(Front-end code change data)

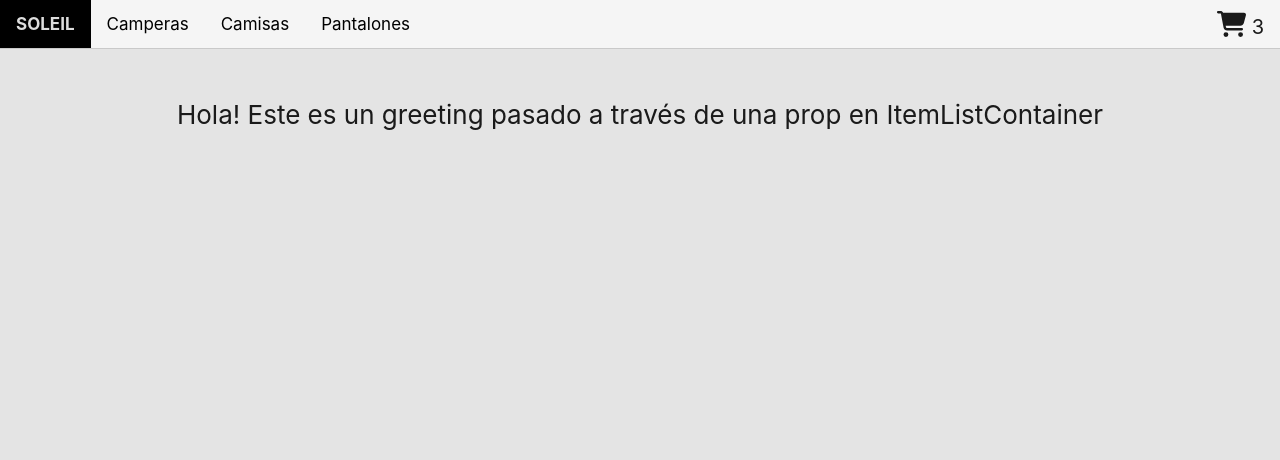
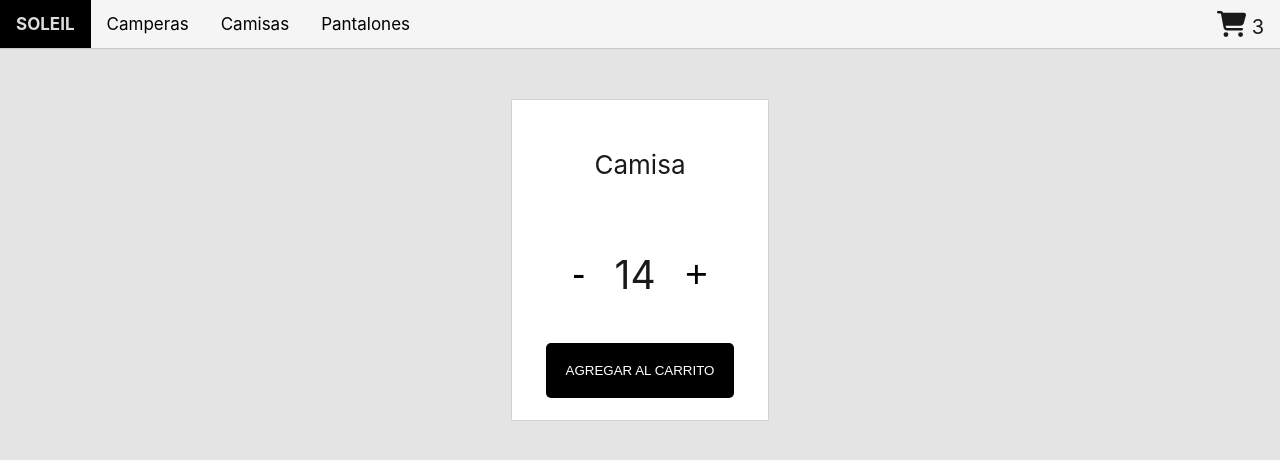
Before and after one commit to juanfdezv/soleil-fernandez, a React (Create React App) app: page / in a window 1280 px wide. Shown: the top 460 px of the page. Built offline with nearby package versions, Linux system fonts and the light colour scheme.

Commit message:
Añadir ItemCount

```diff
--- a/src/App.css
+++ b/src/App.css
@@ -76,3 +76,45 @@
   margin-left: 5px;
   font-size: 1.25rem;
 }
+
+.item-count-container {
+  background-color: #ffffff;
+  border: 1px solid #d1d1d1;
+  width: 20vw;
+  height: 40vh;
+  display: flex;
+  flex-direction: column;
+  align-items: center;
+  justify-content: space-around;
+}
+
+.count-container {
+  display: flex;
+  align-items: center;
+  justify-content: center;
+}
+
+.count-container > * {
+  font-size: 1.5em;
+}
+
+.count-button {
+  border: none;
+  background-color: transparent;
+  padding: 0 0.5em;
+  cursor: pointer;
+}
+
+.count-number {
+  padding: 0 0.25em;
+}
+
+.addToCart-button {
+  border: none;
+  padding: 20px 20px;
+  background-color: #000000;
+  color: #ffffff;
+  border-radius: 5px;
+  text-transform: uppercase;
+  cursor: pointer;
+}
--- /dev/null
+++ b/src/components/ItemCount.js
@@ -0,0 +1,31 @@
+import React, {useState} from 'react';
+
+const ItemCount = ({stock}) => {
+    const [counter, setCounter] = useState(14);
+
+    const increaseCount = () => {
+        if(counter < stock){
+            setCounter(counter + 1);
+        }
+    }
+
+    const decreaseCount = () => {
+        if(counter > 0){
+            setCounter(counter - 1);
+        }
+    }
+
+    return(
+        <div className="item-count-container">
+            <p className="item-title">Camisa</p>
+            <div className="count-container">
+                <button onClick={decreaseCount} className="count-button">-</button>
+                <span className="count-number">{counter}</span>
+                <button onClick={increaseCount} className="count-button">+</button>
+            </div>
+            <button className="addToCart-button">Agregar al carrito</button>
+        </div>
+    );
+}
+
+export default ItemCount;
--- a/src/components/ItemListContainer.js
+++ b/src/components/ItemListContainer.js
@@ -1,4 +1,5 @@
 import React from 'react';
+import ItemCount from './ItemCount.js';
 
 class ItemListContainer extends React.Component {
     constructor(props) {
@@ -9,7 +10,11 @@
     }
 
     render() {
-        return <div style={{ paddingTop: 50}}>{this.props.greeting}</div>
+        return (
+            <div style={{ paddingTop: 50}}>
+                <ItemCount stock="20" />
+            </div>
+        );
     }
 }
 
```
--
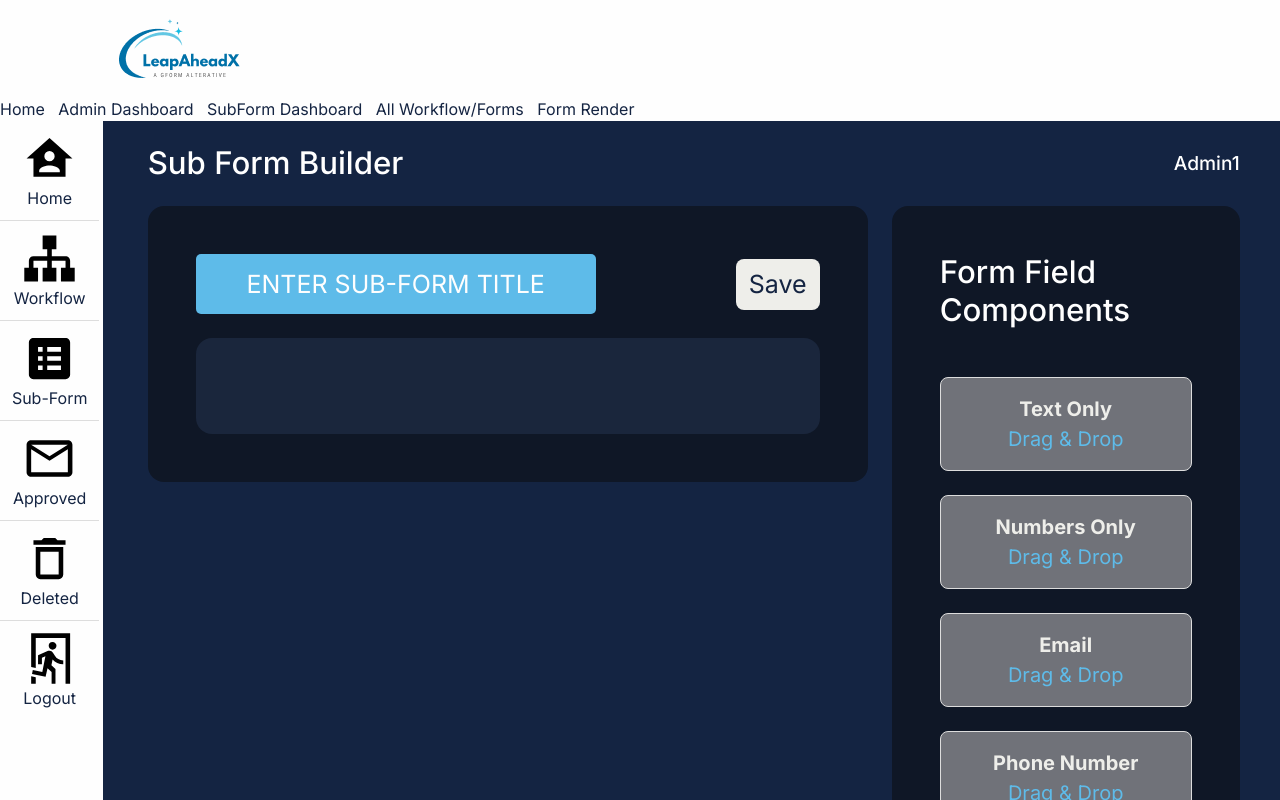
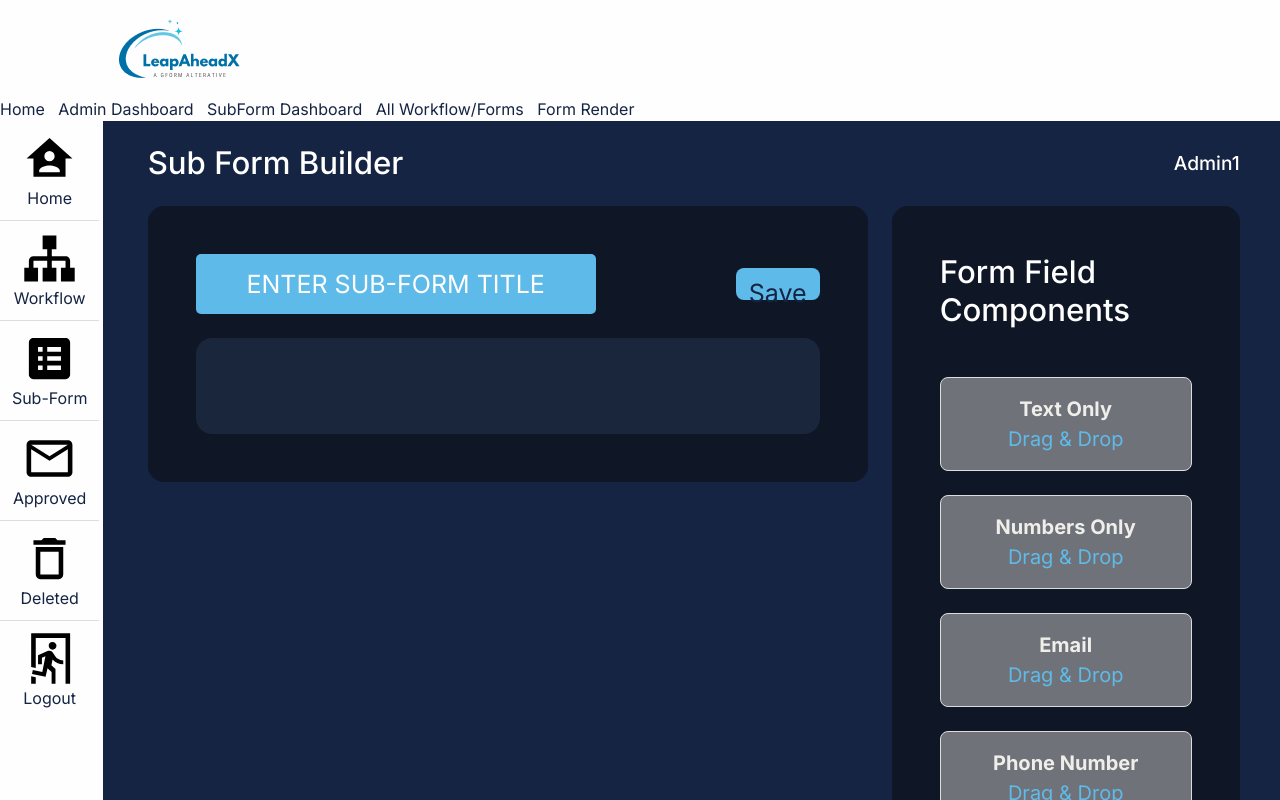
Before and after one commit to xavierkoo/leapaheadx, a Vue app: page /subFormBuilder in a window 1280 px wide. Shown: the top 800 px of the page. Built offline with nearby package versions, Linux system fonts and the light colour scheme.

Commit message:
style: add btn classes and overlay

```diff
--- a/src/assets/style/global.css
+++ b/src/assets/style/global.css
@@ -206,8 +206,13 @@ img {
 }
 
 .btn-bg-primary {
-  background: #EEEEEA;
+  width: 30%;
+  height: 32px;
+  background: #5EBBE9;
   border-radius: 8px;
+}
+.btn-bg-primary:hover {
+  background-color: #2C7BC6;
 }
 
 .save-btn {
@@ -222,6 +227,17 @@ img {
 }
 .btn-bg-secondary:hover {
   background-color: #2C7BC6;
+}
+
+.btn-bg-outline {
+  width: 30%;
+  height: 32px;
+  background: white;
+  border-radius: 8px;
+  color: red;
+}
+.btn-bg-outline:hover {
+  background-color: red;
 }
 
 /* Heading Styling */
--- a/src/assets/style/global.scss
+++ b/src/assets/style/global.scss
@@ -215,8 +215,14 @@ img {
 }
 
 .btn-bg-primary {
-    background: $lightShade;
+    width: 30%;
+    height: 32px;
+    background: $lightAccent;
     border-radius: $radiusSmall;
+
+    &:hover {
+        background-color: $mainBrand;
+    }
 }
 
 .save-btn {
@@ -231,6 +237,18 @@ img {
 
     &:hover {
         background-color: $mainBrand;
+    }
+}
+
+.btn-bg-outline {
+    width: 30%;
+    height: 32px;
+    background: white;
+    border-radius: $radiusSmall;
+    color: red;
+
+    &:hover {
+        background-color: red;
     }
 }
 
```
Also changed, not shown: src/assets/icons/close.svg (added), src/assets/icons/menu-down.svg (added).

*Directions for this task*
Note how many lines of the records contain the string "global", and give that number with nothing added.

*Final answer*
4